**TASK INSTRUCTIONS**
Once you reach the line holding "-| ![智能问答](docs/images/chat-citations.png) |", write out that line and every later one exactly, ending with the last line of the data; write nothing else.

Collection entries

________

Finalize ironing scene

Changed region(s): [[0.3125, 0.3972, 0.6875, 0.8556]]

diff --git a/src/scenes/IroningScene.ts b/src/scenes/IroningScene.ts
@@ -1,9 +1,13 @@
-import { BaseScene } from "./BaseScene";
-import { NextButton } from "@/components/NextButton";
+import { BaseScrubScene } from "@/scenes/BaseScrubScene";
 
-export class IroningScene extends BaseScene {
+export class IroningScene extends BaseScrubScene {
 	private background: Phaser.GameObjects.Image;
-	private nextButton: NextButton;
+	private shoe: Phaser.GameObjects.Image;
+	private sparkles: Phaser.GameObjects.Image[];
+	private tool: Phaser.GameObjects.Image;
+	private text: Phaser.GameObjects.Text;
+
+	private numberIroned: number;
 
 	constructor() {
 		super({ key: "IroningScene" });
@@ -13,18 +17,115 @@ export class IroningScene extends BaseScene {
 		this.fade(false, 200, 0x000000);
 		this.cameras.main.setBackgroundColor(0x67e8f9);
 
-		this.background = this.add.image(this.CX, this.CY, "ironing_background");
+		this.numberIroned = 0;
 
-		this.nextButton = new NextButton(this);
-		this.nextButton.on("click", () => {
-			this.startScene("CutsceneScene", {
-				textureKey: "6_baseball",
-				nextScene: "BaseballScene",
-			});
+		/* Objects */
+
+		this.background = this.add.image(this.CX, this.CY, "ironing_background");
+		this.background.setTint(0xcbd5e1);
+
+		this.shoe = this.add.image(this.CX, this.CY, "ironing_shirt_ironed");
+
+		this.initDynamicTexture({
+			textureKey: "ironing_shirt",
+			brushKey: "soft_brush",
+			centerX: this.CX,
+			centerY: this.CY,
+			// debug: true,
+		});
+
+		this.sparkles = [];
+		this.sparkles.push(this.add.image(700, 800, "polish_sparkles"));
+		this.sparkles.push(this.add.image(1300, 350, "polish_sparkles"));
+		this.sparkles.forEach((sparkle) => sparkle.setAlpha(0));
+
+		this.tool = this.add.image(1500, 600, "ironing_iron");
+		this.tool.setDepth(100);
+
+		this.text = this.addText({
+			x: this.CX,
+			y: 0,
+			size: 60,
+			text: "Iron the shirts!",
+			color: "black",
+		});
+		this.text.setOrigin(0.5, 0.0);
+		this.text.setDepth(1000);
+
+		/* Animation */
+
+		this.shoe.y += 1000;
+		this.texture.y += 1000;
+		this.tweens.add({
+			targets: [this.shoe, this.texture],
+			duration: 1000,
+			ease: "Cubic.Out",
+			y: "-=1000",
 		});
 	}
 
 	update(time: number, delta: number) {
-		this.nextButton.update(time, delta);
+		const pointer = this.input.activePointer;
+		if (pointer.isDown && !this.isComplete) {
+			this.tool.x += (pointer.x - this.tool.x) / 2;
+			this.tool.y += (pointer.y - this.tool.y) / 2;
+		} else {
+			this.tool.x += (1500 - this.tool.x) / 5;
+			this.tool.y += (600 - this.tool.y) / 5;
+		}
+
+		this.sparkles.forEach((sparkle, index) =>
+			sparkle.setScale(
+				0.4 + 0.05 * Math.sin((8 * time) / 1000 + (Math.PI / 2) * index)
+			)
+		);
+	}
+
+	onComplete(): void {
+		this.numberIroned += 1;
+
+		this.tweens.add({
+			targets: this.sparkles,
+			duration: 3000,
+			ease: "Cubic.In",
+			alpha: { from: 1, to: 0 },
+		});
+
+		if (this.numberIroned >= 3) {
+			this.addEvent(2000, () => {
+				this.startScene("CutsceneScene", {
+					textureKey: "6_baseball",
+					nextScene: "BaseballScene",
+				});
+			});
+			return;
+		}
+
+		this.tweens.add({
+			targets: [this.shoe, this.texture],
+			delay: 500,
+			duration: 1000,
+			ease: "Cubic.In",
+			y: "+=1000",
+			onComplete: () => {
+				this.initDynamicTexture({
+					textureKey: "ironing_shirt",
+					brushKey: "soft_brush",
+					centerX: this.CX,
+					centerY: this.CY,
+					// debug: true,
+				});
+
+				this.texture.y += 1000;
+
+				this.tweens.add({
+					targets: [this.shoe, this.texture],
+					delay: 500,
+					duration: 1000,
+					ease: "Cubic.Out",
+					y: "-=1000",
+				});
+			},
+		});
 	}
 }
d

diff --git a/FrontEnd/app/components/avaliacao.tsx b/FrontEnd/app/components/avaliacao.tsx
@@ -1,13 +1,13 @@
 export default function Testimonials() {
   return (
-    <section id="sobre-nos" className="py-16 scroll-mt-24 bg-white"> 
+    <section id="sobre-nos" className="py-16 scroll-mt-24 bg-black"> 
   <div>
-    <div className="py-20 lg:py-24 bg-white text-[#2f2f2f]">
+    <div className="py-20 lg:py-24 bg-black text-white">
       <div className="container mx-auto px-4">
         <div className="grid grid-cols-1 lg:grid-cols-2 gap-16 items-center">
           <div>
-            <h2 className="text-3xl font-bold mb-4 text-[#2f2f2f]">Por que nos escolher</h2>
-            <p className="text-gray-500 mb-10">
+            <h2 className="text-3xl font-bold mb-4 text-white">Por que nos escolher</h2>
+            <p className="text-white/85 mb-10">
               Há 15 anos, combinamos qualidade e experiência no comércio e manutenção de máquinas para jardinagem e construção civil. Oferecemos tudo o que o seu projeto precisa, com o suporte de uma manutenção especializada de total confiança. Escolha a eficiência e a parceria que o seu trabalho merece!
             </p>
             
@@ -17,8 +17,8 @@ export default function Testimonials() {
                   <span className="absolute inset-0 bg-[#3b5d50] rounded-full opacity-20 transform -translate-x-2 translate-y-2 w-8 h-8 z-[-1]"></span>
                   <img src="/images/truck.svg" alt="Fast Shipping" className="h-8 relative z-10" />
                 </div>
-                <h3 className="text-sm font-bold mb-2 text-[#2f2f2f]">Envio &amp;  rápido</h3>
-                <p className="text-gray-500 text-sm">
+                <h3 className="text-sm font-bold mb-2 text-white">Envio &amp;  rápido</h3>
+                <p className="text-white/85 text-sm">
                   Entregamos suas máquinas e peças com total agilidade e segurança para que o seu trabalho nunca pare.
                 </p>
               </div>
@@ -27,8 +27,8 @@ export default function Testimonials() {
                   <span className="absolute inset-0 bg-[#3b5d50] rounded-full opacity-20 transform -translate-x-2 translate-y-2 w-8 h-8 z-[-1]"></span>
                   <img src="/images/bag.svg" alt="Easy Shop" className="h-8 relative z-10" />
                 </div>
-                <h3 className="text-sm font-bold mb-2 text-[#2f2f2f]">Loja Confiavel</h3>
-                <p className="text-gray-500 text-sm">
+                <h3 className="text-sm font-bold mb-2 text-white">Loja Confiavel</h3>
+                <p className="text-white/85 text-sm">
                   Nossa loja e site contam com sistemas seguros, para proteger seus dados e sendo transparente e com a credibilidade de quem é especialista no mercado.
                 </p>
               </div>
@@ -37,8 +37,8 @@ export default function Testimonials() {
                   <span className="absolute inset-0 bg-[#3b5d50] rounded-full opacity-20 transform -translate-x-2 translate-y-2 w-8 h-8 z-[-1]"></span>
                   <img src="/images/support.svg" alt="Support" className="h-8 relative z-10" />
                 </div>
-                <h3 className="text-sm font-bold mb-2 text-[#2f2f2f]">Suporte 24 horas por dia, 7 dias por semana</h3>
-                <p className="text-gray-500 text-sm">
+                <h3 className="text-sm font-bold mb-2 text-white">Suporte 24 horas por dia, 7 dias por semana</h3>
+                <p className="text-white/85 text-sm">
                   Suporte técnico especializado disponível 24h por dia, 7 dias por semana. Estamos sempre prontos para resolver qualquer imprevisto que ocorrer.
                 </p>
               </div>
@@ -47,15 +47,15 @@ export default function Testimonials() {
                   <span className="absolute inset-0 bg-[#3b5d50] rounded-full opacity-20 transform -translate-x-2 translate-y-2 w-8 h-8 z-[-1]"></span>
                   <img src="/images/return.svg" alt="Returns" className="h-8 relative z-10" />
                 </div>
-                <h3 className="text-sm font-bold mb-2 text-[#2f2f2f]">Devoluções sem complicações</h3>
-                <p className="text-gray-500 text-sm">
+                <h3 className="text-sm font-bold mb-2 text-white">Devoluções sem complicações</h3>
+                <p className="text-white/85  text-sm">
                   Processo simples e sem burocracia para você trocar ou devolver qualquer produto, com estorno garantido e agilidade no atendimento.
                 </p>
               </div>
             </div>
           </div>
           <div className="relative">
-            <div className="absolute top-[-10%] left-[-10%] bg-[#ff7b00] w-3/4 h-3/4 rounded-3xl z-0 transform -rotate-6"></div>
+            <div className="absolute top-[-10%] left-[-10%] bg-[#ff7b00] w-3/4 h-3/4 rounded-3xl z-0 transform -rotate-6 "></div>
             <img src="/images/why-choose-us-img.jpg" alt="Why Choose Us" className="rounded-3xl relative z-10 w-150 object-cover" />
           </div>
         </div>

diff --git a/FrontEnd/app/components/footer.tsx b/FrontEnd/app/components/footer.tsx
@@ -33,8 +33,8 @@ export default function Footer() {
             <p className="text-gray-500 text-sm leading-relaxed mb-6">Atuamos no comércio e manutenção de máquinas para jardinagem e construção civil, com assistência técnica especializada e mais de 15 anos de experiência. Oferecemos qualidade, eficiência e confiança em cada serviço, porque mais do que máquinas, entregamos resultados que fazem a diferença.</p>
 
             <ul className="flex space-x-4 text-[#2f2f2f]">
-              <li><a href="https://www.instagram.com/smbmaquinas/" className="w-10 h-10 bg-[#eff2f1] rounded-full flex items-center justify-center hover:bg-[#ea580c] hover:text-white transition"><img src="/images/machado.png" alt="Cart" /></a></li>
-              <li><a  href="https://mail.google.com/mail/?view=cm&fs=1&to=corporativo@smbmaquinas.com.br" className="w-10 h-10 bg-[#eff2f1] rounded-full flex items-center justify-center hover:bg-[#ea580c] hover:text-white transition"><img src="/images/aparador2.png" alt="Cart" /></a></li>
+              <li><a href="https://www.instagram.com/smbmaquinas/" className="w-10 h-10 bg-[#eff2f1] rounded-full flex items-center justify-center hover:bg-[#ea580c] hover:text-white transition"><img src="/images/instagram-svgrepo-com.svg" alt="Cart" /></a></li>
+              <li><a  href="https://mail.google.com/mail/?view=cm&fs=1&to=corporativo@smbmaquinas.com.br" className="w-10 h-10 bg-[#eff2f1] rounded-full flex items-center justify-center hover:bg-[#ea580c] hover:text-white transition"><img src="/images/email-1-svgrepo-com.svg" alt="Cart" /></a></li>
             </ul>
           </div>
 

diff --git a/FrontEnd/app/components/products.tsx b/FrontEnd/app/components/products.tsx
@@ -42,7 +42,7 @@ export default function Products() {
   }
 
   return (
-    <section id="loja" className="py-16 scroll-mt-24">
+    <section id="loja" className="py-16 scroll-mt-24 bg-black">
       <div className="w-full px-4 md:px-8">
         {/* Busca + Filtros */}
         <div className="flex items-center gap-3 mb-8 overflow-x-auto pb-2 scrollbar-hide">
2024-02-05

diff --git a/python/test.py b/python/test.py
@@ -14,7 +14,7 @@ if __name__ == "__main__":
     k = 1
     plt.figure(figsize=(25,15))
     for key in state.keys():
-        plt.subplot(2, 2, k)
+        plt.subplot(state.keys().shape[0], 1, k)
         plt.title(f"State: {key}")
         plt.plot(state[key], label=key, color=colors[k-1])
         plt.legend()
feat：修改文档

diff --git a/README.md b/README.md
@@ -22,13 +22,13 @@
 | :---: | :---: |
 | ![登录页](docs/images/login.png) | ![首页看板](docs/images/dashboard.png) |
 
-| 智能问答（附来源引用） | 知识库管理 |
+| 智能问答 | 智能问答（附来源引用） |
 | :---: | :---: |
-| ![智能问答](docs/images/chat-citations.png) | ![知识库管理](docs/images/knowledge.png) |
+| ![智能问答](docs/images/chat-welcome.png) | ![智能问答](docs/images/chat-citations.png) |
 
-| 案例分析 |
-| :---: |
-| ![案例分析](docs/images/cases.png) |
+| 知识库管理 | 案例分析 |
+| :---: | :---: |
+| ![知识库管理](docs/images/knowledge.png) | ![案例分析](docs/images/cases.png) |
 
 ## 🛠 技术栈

________

**ANSWER**
-| ![智能问答](docs/images/chat-citations.png) | ![知识库管理](docs/images/knowledge.png) |
+| ![智能问答](docs/images/chat-welcome.png) | ![智能问答](docs/images/chat-citations.png) |
 
-| 案例分析 |
-| :---: |
-| ![案例分析](docs/images/cases.png) |
+| 知识库管理 | 案例分析 |
+| :---: | :---: |
+| ![知识库管理](docs/images/knowledge.png) | ![案例分析](docs/images/cases.png) |
 
 ## 🛠 技术栈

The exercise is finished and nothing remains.